#169

No, we're talking about the same scene. The "I hate you" line is around 1:09.


#170

Best part of fellowship was seeing some people crying at the exit of the theater after Boromir's death, and that's why i prefer the first movie.


#171

The first movie was the best because it had the least amount of changes from the book i.g. Jackson's changes/additions


#172

Never mind that, Gandalf's death had me teary even though I knew he was coming back. What a great character he was, you always felt everything was going to be okay when he was around.

Gotta give props for Moria, he changed stuff but it all worked beautifully... except he changed the Moria story into something that didn't make a lot of sense to me. I need to read the book and rewatch the film so I can properly articulate why this doesn't work for me, but I do remember it stood out like a sore thumb at the time.

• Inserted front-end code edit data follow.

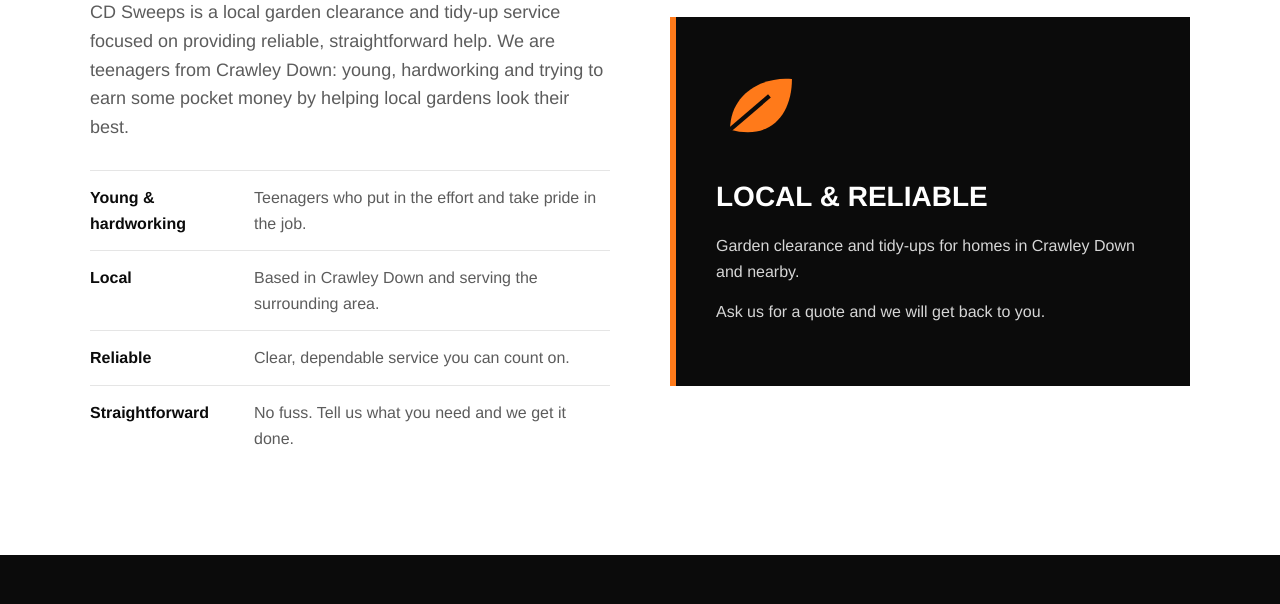
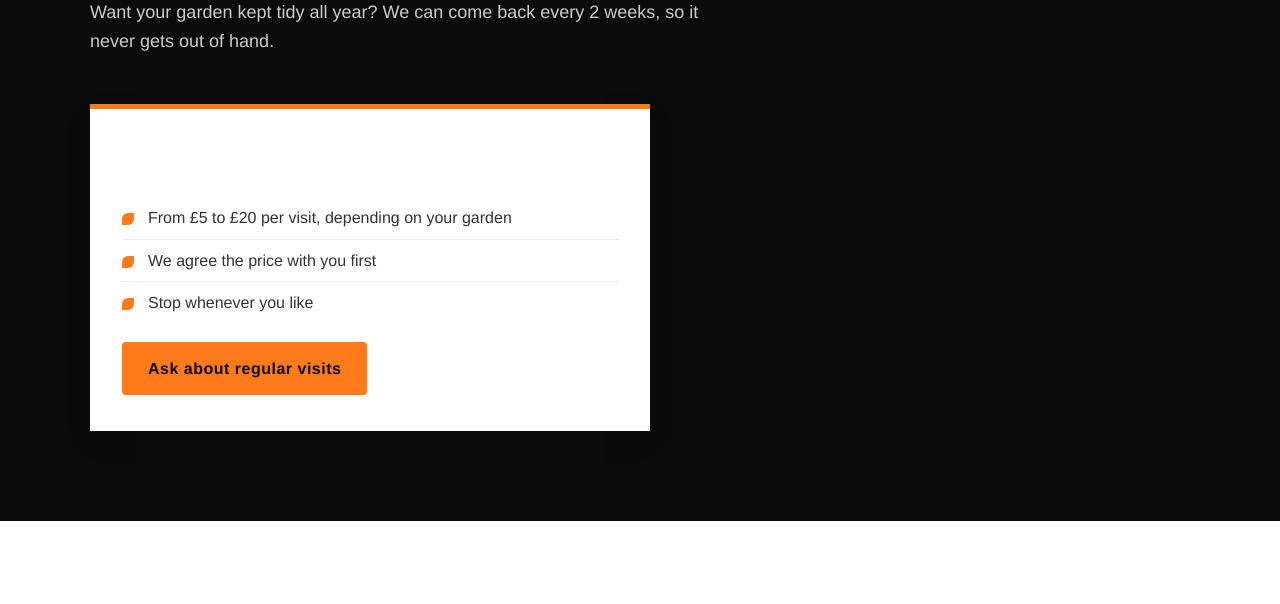
Before and after one commit to oscazer48/cdsweeps-, a plain HTML site: page index.html in a window 1280 px wide. Shown: the part 2090-2694 px from the top of the page. Drawn offline with Linux system fonts and the light colour scheme.

Commit message:
Add files via upload

```diff
--- a/index.html
+++ b/index.html
@@ -357,6 +357,7 @@
     <nav aria-label="Main navigation">
       <ul>
         <li><a href="#services">Services</a></li>
+        <li><a href="#regular">Regular visits</a></li>
         <li><a href="#about">About</a></li>
         <li><a href="#area">Area</a></li>
         <li><a href="#contact">Contact</a></li>
@@ -421,6 +422,23 @@
       <div class="gallery" aria-label="Before and after leaf clearance">
         <figure class="photo"><img src="before.jpg" alt="Pavement and front lawn covered in fallen autumn leaves" loading="lazy"><figcaption>Before</figcaption></figure>
         <figure class="photo"><img src="after.jpg" alt="The same pavement and lawn cleared, with the leaves bagged up" loading="lazy"><figcaption>After</figcaption></figure>
+      </div>
+    </div>
+  </section>
+
+  <!-- REGULAR VISITS -->
+  <section id="regular" style="background:#0b0b0b;color:#fff;">
+    <div class="container">
+      <h2 class="section-title" style="color:#fff;">Regular <span>visits</span></h2>
+      <p class="section-intro" style="color:#ccc;">Want your garden kept tidy all year? We can come back every 2 weeks, so it never gets out of hand.</p>
+      <div class="service-card" style="max-width:560px;">
+        <h3>Every 2 weeks</h3>
+        <ul>
+          <li>From £5 to £20 per visit, depending on your garden</li>
+          <li>We agree the price with you first</li>
+          <li>Stop whenever you like</li>
+        </ul>
+        <p style="margin-top:18px;"><a href="#quote" class="btn">Ask about regular visits</a></p>
       </div>
     </div>
   </section>
@@ -510,6 +528,7 @@
               <option value="">Please choose</option>
               <option>Leaf Clearance</option>
               <option>Garden Tidy Up</option>
+              <option>Regular visits (every 2 weeks)</option>
               <option>Not sure yet</option>
             </select>
           </div>
```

#173

He.. did? the only change was the (admittedly video gamey) toppling tower bit.


#174

Well, that goes far in explaining your fanboy-ish defense of these wretched movies. Unreadable, eh? Hopefully The Belgariad wasn't too tough a read either.

"Hollywood" fare? No, sorry, try again. Those films were made with almost no input from Hollywood. They were Jackson's films, beginning to end, for better or worse.

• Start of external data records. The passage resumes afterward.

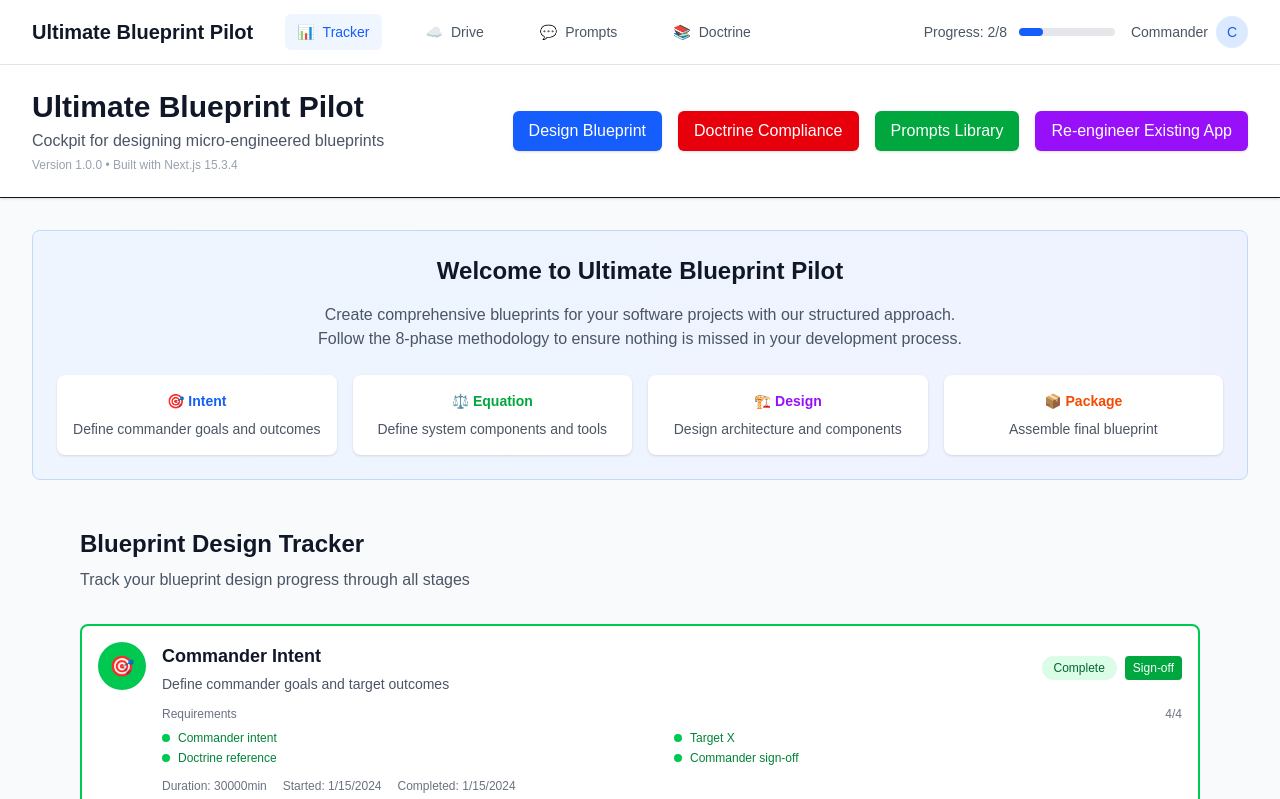
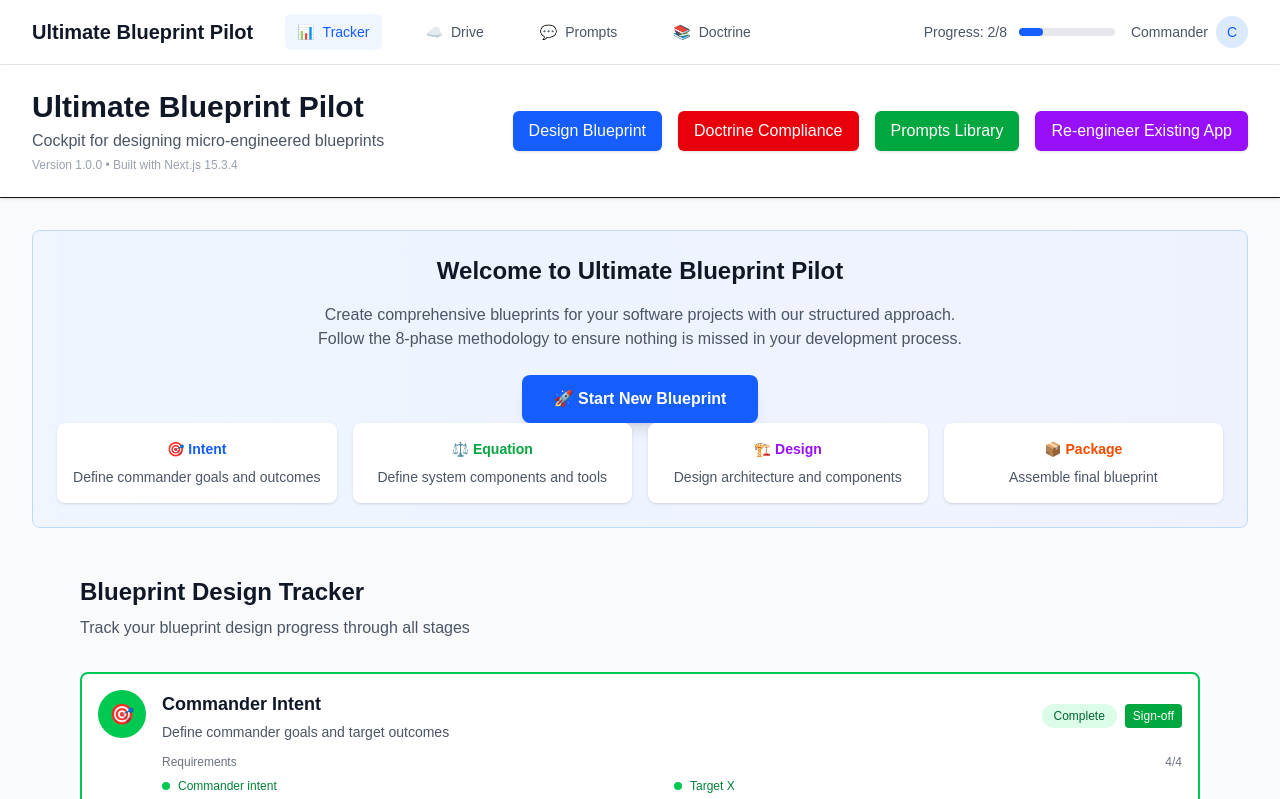
Before and after one commit to djb258/ulimate-blueprint-pilot, a Next.js app: page / in a window 1280 px wide. Shown: the top 799 px of the page. Built offline with nearby package versions, Linux system fonts and the light colour scheme.

Commit message:
Add Start New Blueprint button to homepage

```diff
--- a/src/app/page.tsx
+++ b/src/app/page.tsx
@@ -221,6 +221,34 @@ export default function Home() {
                   Create comprehensive blueprints for your software projects with our structured approach.
                   Follow the 8-phase methodology to ensure nothing is missed in your development process.
                 </p>
+                <button
+                  onClick={() => {
+                    // Initialize a new blueprint with the first phase
+                    const newBlueprint: Blueprint = {
+                      id: `blueprint-${Date.now()}`,
+                      name: 'New Blueprint',
+                      description: 'A new blueprint project',
+                      phases: mockPhases,
+                      createdAt: new Date(),
+                      updatedAt: new Date(),
+                      status: 'in_progress',
+                      metadata: {
+                        author: 'Commander',
+                        version: '1.0.0',
+                        tags: ['new', 'blueprint'],
+                        complexity: 'moderate',
+                        estimatedTotalTime: mockPhases.reduce((total, phase) => total + phase.estimatedDuration, 0),
+                        targetTechnologies: ['Next.js', 'React', 'TypeScript']
+                      }
+                    };
+                    setCurrentBlueprint(newBlueprint);
+                    setCurrentPhaseId('commander_intent');
+                    showSuccess('Blueprint Started', 'Your new blueprint has been created. Starting with Commander Intent phase.');
+                  }}
+                  className="bg-blue-600 hover:bg-blue-700 text-white font-semibold py-3 px-8 rounded-lg shadow-lg transition-colors duration-200 transform hover:scale-105"
+                >
+                  🚀 Start New Blueprint
+                </button>
                 <div className="grid grid-cols-1 md:grid-cols-4 gap-4 text-sm">
                   <div className="bg-white p-4 rounded-lg shadow-sm">
                     <div className="font-semibold text-blue-600 mb-2">🎯 Intent</div>
```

So a Hollywood studio gave $300+ million to a director who's then-track record consisted of low-budget, low-quality films with no involvement at all, eh? That's not very plausible. And those movies reek of low-brow Hollywood decision making.

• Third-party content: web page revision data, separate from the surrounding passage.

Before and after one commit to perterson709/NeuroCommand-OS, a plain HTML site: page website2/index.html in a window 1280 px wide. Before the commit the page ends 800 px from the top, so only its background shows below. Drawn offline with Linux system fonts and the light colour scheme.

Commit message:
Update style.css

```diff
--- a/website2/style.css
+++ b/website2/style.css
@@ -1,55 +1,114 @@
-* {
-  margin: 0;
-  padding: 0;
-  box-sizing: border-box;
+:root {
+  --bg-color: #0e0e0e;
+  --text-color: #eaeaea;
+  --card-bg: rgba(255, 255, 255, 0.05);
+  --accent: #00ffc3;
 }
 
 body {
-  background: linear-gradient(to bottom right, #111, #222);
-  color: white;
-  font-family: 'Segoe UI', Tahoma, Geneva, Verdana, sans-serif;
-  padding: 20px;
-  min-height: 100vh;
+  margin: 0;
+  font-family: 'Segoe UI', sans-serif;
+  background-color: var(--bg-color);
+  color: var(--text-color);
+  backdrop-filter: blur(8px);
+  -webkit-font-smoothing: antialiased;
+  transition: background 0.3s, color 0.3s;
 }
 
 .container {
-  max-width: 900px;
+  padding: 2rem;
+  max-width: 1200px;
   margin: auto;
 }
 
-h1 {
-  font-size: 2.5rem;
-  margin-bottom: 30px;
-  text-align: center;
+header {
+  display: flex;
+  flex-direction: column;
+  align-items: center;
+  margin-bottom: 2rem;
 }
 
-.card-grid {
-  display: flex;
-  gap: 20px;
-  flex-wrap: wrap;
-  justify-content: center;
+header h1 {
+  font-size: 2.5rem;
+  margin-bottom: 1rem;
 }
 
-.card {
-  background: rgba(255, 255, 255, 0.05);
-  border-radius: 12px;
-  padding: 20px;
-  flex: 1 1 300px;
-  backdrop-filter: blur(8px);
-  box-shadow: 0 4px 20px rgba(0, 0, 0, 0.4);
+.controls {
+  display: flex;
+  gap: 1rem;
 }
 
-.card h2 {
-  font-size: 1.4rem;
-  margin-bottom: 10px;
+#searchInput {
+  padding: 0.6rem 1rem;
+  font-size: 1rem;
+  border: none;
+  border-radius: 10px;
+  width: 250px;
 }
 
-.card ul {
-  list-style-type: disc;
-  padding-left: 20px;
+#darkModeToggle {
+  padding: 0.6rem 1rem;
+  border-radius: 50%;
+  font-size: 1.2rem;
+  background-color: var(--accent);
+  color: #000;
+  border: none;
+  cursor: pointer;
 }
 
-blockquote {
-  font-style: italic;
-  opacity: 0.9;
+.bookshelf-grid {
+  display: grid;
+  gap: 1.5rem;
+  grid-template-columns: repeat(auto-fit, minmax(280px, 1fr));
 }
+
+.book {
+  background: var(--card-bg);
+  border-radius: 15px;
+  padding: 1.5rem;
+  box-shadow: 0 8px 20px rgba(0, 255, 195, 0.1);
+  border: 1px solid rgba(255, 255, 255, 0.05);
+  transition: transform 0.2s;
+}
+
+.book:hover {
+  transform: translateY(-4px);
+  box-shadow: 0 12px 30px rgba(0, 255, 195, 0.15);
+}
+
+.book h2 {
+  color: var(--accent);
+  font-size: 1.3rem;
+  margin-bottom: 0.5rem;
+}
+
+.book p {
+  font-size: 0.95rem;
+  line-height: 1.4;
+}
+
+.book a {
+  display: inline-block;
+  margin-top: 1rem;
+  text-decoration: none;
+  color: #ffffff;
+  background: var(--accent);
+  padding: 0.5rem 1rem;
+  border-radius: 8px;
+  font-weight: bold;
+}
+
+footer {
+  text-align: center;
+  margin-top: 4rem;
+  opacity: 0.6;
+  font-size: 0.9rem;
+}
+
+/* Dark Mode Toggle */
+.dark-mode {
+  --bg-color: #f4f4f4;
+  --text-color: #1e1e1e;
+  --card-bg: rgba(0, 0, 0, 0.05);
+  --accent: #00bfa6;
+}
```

This is not why people love the LotR films, and you're a fool if you believe otherwise.

A fool you say?!!!! Oh my.

Jackson is not a hack. Do yourself a favor and stop describing him as such. It makes you look ridiculous.

About as foolish as this scene: http://www.youtube.com/watch?v=p1Vyhve9gtg The freshman film student hack quality starts a little before the 2:30 mark. Enjoy the artistic vision from the great director who sheperded this project alone on his shoulders from start to finish. And please don't pull out the canard that this scene is an anomaly. . .the three movies are chock-full of such dreck.

I saw that film four times in the theater,

Wow, only four times, eh? Why not spread the love around to those other fantasy films that were competing at the time? Or the decade before, or the decade after?


#175

A friend of mine said his problem with the Moria section was tactical: "Don't they know not to put the magic user at the front of the party?"

Other than the collapsing stairs, I thought Moria was one of the most effective translations from the source material into film--Jackson captured the spirit and feeling of the original version while making it work as entertainment.


#176

My problem with Moria was about who knew what before they got there and their initials reactions when they get inside.


#177

How would you have preferred a scene where wizards fight with magic have gone? Something like this?

None of the words you use to describe that scene make sense to me. I couldn't disagree more.


#178

Would describing it as a geriatric WWE match with staves work better for ya? Love the approach that since it's better in your eyes than the D&D movie then it must be passable though. I shall henceforth use Toxic Avenger as the yardstick by which to judge all future movies (no offense to Toxie intended).


#179

I hate how on internet forums you have to qualify every statement, or you offend someone. obviously not everyone posting here is a fanboy

Other than cutting the scouring of the shire, and having the longest slow mo reunion scene ever, you'd be right. Without the scouring having the movie stretch on forever after the destruction of the ring is really pointless. It'd probably still have to many endings, but at least there'd be a point.

If any movie should have won best picture/director it should have been Fellowship. As others have mentioned, the cuts from it made sense, and the changes were ultimately pretty slight. If nothing else, that version of Boromir had so much more depth and personality than the one ini the book.


#180

John Reynolds: The alexlitel of Peter Jackson films.